A long time ago, we visited Grandma and Grandpa, and Grandpa showed us the new carvings he'd been working on. Visiting Grandpa's shop was always memorable for me, and as he showed us the bigger, more sophisticated pieces, my unsophisticated eye was caught by a small carving, maybe three inches tall, a little blue jay. More stylized than realistic, and painted, unlike most of his pieces. A simple little thing, but I fell in love.
I asked Grandpa what he was going to do with it, and he smiled and said he didn't know, and I could tell he knew I wanted it. I didn't want him to think I was greedy, and I don't think I could ever ask an artist to give me even the smallest work of his hands. We went home, and I put it out of my mind. When I unwrapped my present from Grandpa the next Christmas, and I saw that little blue jay carving, I don't think I've ever had a gift that made me happier.
Grandpa died back in 1998. When I got the news, time stopped. I hung up the phone and walked to the window. They were unremarkable moments, everything my eyes fell upon were things I'd seen every day. I looked out of my apartment into the courtyard, and heard the call of a blue jay. I stared blankly into the sunlight, my mind empty, and the jay fluttered down onto the sidewalk, the sunlight irridescent on wings like lapus lazuli. He looked at me looking at him, and cocked his head, hopping a bit, then he flew away as my eyes filled with tears.
Ever since then, blue jays bring Grandpa to mind. Daddy died on the same day, four years later. The pair of jays that nest outside my window at work give me pause every time I see them.
A few years ago, when Mom was moving to Schertz, one of the dogs got into one of the cardboard boxes, and one of the things in that box was my blue jay. Mom tried to glue some of the broken off splinters back, but finally asked if I just wanted her to send it to me. I said that would probably be best, but when I saw it, all I could do was cry and put it back in it's wrappings.
The second and third times weren't much better. But finally I was able to take a look at the damage and Mom's repair. Most of what she'd done I decided I'd need to undo, so I started in with an exacto-knife. I cut away the glue and shaved some slivers off some of the edges so they'd fit better. I glued the tail back together, and set it aside. I wasn't sure how to proceed, and it was still pretty emotionally draining work.
Yesterday I was putting some things back in the tool box that we'd used in setting up the new TV. And I saw the wood glue. And I got an idea.
I pulled out some tooth picks, put down a paper towel, and started dripping wood glue into the cracks where things had to be glue back, and to fill the pits where Ollie's teeth crushed in the wood. The glue softened the wood some and I was able to push some things back into place. Today I pulled down my acryllics and my brushes and began to paint over the glue.
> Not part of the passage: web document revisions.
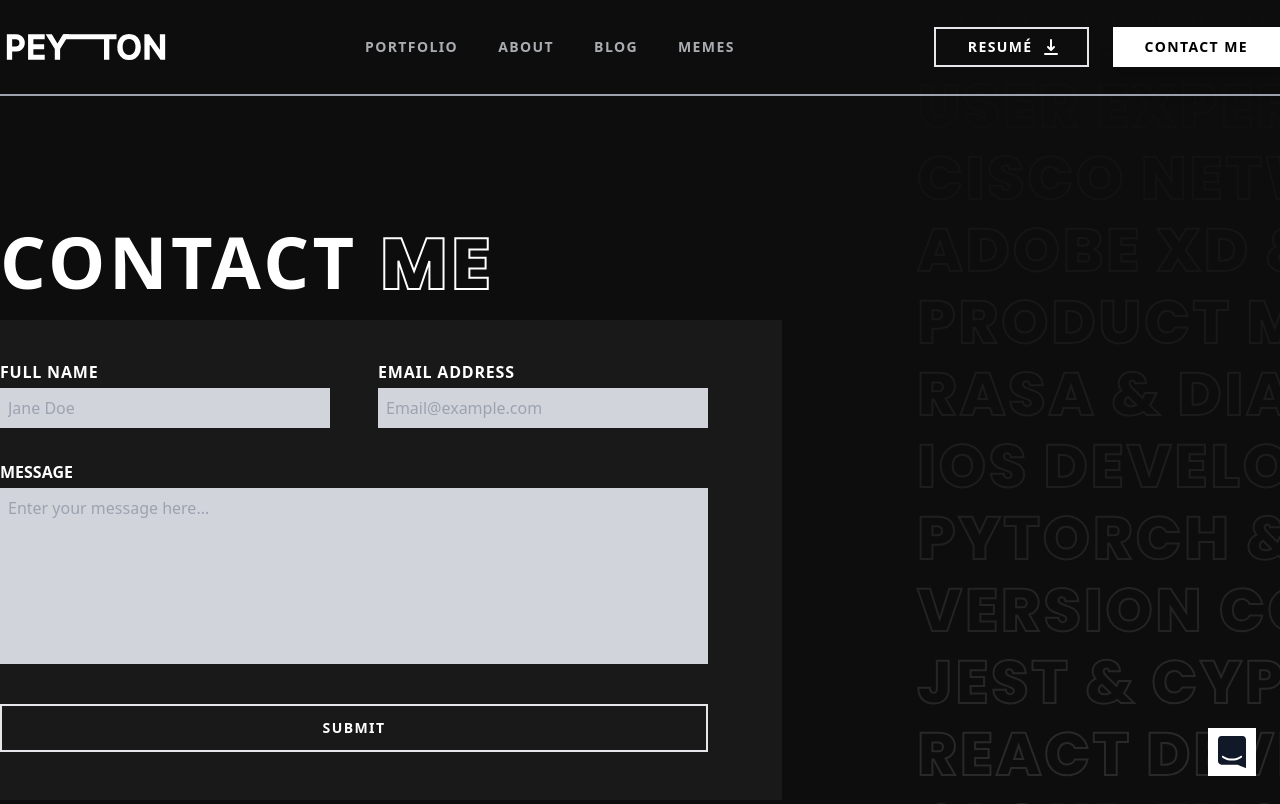
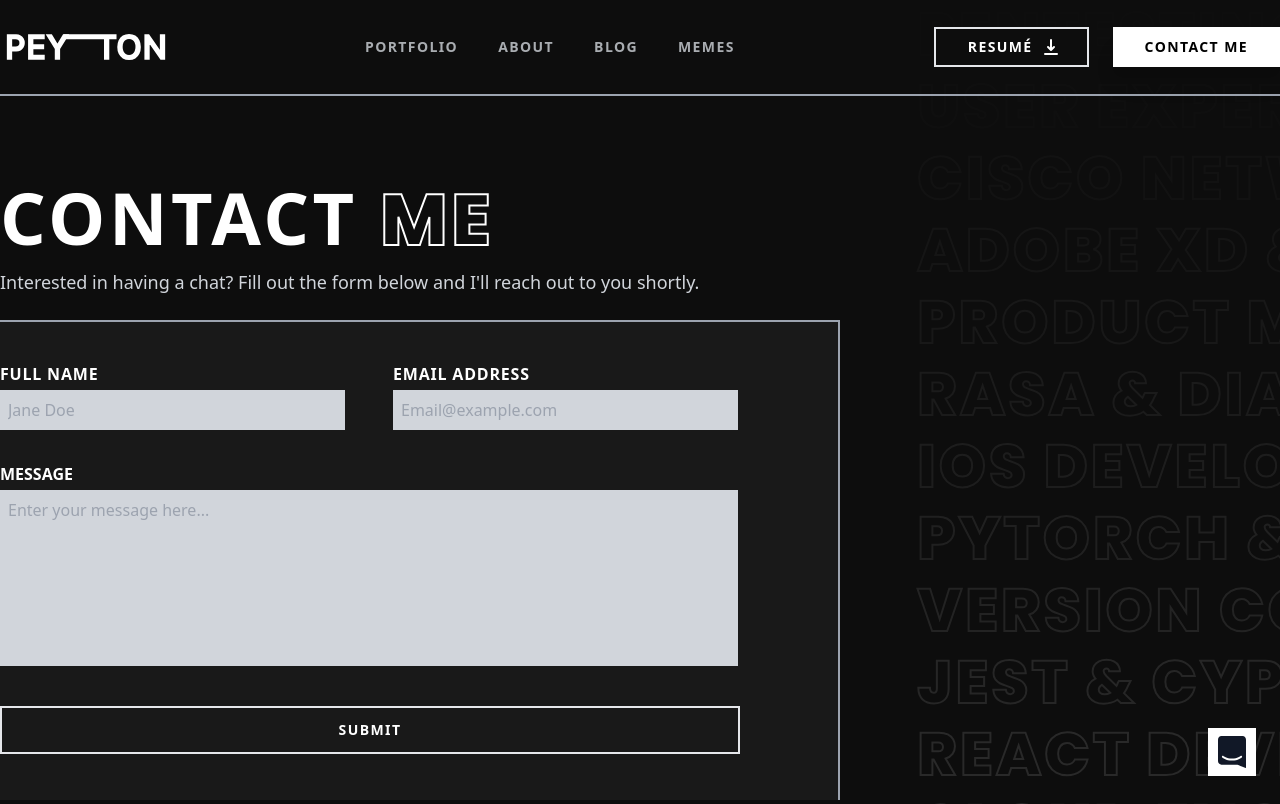
Before and after one commit to PeytonCleveland/PeytonCleveland, a Next.js app: page /contact in a window 1280 px wide. Built offline with nearby package versions, Linux system fonts and the light colour scheme.

Commit message:
error page

```diff
--- /dev/null
+++ b/pages/_error.js
@@ -0,0 +1,35 @@
+import Image from "next/image";
+import Link from "next/link";
+
+export default function Custom404() {
+  return (
+    <>
+      <div className="absolute left-0 right-0 top-0 bottom-0 flex justify-center items-center overflow-y-hidden flex-col">
+        <h1
+          style={{ fontSize: `41rem`, color: `#171717` }}
+          className="text-gray-800 font-bold error m-0 mt-10"
+        >
+          404
+        </h1>
+        <Link href="/">
+          <a className="z-50 px-8 h-10 absolute bottom-56 text-black flex justify-center items-center text-sm font-extrabold tracking-widest bg-white hover:bg-gray-300 shadow-xl transform uppercase hover:scale-105 duration-300">
+            TAKE ME HOME
+          </a>
+        </Link>
+      </div>
+      <div className="container flex h-screen justify-center items-center text-white relative">
+        <Image
+          src="/lost.gif"
+          width="425px"
+          height="260px"
+          className="absolute opacity-60"
+        />
+        <div className="text-white absolute text-center space-y-3 pt-10">
+          <h2 className="text-4xl font-bold tracking-wider leading-relaxed error">
+            404 error – page not found <br /> 🤔
+          </h2>
+        </div>
+      </div>
+    </>
+  );
+}
--- a/pages/contact.js
+++ b/pages/contact.js
@@ -22,16 +22,20 @@ export default function Contact() {
       </Head>
       <div className="container h-screen flex flex-row items-center">
         <div className="h-full w-full flex flex-col justify-end">
-          <h1 className="text-white font-black tracking-wider text-7xl mb-5">
+          <h1 className="text-white font-black tracking-wider text-7xl mb-3">
             CONTACT <span className="outlinedbright text-deep-gray">ME</span>
           </h1>
+          <p className="text-lg font-normal text-gray-300 w-7/12 mb-6">
+            Interested in having a chat? Fill out the form below and I'll reach
+            out to you shortly.
+          </p>
           <div
-            style={{ backgroundColor: `#191919`, width: `862px` }}
-            className="h-3/5 -ml-20"
+            style={{ backgroundColor: `#191919`, width: `920px` }}
+            className="h-3/5 -ml-20 border-gray-400 border-r-2 border-t-2"
           >
             <form className="ml-20 pt-10">
               <div className="flex flex-row space-x-12">
-                <div style={{ width: `330px` }} className="flex flex-col">
+                <div style={{ width: `345px` }} className="flex flex-col">
                   <label className="text-white font-bold uppercase mb-1 tracking-wider">
                     Full Name
                   </label>
@@ -41,7 +45,7 @@ export default function Contact() {
                     placeholder="Jane Doe"
                   />
                 </div>
-                <div style={{ width: `330px` }} className="flex flex-col">
+                <div style={{ width: `345px` }} className="flex flex-col">
                   <label className="text-white font-bold uppercase mb-1 tracking-wider">
                     Email Address
                   </label>
@@ -52,7 +56,7 @@ export default function Contact() {
                   />
                 </div>
               </div>
-              <div style={{ width: `708px` }} className="flex flex-col mt-8">
+              <div style={{ width: `738px` }} className="flex flex-col mt-8">
                 <label className="text-white font-bold uppercase mb-1">
                   MESSAGE
                 </label>
@@ -62,7 +66,7 @@ export default function Contact() {
                 />
               </div>
               <div
-                style={{ paddingRight: `74px` }}
+                style={{ paddingRight: `98px` }}
                 className="w-full flex flex-row justify-end"
               >
                 <Link href="/sign-up">
--- a/pages/index.js
+++ b/pages/index.js
@@ -26,7 +26,7 @@ export default function Home() {
             DRIVING <span className="outlinedbright text-deep-gray">THE</span>{" "}
             <br /> DIGITAL REVOLUTION
           </h1>
-          <p className="text-lg font-medium text-gray-300 w-7/12">
+          <p className="text-lg font-normal text-gray-300 w-7/12">
             I create digital products and toolings to drive the adoption of
             skills-based education and hiring. I build experiences that people
             love to use, utilizing modern tech stacks and serverless
@@ -57,7 +57,7 @@ export default function Home() {
             </Link>
           </div>
           <div className="absolute bottom-10 flex flex-col space-y-3">
-            <p className="text-white text-sm font-extrabold uppercase tracking-wider">
+            <p className="text-white text-xs font-bold uppercase tracking-widest">
               Let&apos;s Connect
             </p>
             <div className="flex flex-row space-x-4">
--- a/styles/globals.css
+++ b/styles/globals.css
@@ -11,6 +11,10 @@
   .outlinedbright {
     -webkit-text-stroke: 2px #fff !important;
     paint-order: stroke-fill;
+    font-family: "Poppins", sans-serif;
+  }
+
+  .error {
     font-family: "Poppins", sans-serif;
   }
 }
```
Also changed, not shown: public/lost.gif (added).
I'm not the artist he was; I haven't put in the time. And I don't have the paints he used so I couldn't match the colors just right. But you'd have to look a lot closer to see the damage now. It's fixed, and I can display it with his other carvings. It means so much to me, and I'm so happy I'm crying. :-P
I was talking to Tim last night about my repairs, and I asked him, at what point, as I poke and prod and glue and paint, does it cease to be my grandfather's work?
Tim answered, "It's a collaborative art project between your grandfather, you...
"and your mother's dog."